You see, “When the monster stops growing, it dies.” This is one of my favorite lines from The Grapes of Wrath. It means that companies grow because they have to. If they don’t grow, they will die. When Circuit City stopped growing its talented sales force, Best Buy killed it. When General Motors failed to reduce costs fast enough, Toyota killed it. Now that Research in Motion and Samsung keep repackaging the same boring cell phones, failing to innovate fast enough, Apple is killing them.
The difference between survival and death for businesses, and for individual business careers, is growth. Continuous improvement is no longer an “above and beyond” trait for individuals or organizations. Continuous improvement is the only way to stay at the dinner table. And the only way to excel (i.e. for an organization to dominate an industry; or for an individual to climb the corporate ladder) is to grow at a faster rate than your industry and peers.
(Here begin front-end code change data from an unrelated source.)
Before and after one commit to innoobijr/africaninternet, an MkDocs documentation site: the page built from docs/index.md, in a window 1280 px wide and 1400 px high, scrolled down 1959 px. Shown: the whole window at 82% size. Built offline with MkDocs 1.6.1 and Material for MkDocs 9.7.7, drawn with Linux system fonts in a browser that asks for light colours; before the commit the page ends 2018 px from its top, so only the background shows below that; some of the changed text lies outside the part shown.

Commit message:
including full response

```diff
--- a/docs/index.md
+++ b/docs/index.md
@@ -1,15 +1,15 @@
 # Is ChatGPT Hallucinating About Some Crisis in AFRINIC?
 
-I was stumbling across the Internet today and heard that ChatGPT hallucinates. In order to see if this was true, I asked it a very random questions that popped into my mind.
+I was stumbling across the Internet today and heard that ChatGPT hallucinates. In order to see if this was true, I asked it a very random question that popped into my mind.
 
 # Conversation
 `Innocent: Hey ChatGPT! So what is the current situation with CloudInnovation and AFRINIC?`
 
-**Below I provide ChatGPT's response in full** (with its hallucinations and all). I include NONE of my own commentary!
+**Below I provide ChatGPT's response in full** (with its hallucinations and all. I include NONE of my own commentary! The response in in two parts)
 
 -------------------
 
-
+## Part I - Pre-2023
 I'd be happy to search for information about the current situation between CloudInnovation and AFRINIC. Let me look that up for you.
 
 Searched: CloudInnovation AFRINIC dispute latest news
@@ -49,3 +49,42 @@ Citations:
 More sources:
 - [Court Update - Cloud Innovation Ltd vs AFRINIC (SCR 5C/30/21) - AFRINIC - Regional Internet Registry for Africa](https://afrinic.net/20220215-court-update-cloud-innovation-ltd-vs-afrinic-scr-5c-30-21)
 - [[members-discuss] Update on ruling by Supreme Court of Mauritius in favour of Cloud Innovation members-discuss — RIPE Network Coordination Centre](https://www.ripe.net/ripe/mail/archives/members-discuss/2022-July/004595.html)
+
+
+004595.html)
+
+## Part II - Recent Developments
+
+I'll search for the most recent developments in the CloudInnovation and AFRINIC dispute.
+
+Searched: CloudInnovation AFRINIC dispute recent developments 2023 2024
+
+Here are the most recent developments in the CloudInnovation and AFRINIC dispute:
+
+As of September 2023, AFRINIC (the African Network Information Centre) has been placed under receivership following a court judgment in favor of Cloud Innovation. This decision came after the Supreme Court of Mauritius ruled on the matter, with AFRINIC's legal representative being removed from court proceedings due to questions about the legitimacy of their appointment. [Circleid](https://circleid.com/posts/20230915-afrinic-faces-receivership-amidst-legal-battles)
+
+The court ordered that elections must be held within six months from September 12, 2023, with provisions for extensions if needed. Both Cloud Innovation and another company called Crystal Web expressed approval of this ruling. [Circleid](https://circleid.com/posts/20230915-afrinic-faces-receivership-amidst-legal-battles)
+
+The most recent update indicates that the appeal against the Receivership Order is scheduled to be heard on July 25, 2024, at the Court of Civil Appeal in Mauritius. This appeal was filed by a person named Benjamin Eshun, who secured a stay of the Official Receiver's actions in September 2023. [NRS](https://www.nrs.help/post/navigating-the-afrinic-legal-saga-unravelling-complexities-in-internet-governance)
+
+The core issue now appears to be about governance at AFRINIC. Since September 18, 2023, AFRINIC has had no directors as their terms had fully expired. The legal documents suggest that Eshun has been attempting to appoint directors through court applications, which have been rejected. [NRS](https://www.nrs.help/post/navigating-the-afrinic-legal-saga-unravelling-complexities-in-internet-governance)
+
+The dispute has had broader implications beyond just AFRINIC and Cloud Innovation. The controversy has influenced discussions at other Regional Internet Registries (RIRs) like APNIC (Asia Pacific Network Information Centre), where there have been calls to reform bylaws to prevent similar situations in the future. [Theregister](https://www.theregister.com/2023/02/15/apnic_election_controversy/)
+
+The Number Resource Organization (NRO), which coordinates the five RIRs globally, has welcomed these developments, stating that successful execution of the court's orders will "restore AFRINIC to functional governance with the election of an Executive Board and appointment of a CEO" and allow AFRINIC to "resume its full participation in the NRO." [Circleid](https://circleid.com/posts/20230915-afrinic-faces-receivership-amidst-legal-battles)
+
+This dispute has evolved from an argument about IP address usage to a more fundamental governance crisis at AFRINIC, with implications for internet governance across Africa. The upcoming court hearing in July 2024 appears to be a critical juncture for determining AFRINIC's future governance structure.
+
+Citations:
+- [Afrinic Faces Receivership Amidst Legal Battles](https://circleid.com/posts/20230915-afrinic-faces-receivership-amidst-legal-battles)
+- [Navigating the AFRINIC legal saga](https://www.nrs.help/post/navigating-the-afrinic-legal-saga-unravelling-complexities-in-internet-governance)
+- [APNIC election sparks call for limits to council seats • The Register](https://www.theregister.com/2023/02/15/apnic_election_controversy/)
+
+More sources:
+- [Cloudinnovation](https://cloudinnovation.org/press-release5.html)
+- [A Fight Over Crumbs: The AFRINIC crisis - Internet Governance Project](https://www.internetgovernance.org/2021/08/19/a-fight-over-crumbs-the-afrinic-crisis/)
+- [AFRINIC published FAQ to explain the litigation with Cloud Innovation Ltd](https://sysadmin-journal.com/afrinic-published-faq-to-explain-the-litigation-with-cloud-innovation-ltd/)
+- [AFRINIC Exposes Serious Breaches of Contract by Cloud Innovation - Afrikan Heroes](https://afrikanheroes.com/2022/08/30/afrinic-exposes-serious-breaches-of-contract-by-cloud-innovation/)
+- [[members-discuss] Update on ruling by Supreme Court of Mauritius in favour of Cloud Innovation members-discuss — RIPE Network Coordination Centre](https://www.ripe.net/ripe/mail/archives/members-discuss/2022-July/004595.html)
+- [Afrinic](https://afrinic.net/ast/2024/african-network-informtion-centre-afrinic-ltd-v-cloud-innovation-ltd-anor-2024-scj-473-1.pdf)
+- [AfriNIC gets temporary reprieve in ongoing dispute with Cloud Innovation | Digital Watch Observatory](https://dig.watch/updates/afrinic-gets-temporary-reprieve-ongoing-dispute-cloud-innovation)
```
Personally, I can grow by better balancing discipline and innovation. I have a good plan for how to manage my region on a day-to-day basis. My challenge is to not get distracted by side projects and to execute my plan. This is a tough balancing act for me, because new projects can lead to effective new ideas and more exposure. But too many side projects and too many new ideas can pull me away from the basic behaviors I know are effective (see my communication plan from last week’s post). In the second half of last year, I felt myself tipping the scale too far in the direction of innovation, and I lost some discipline. I’m working on tipping the scale back to a more disciplined approach right now.
Another area I can grow is improving my internal network. I’m learning how important relationships are to success at an executive level. My high D personality (see my DISC results here) makes getting things done naturally easy, but building effective relationships naturally difficult. I have strong professional relationships with those I have interacted with frequently, like those who report to me, but I’m lousy at small talk. This makes it hard for me to make new ties with executives, department heads and peers that I interact with infrequently. I’m working on keeping in touch with individuals throughout my organization.
I tell my coworkers the same thing I tell myself – there are only two types of people working at my company. Those who will grow with the company, and those whom the company will pass by. Everyone has to choose which employee they will be. I’ve made my choice.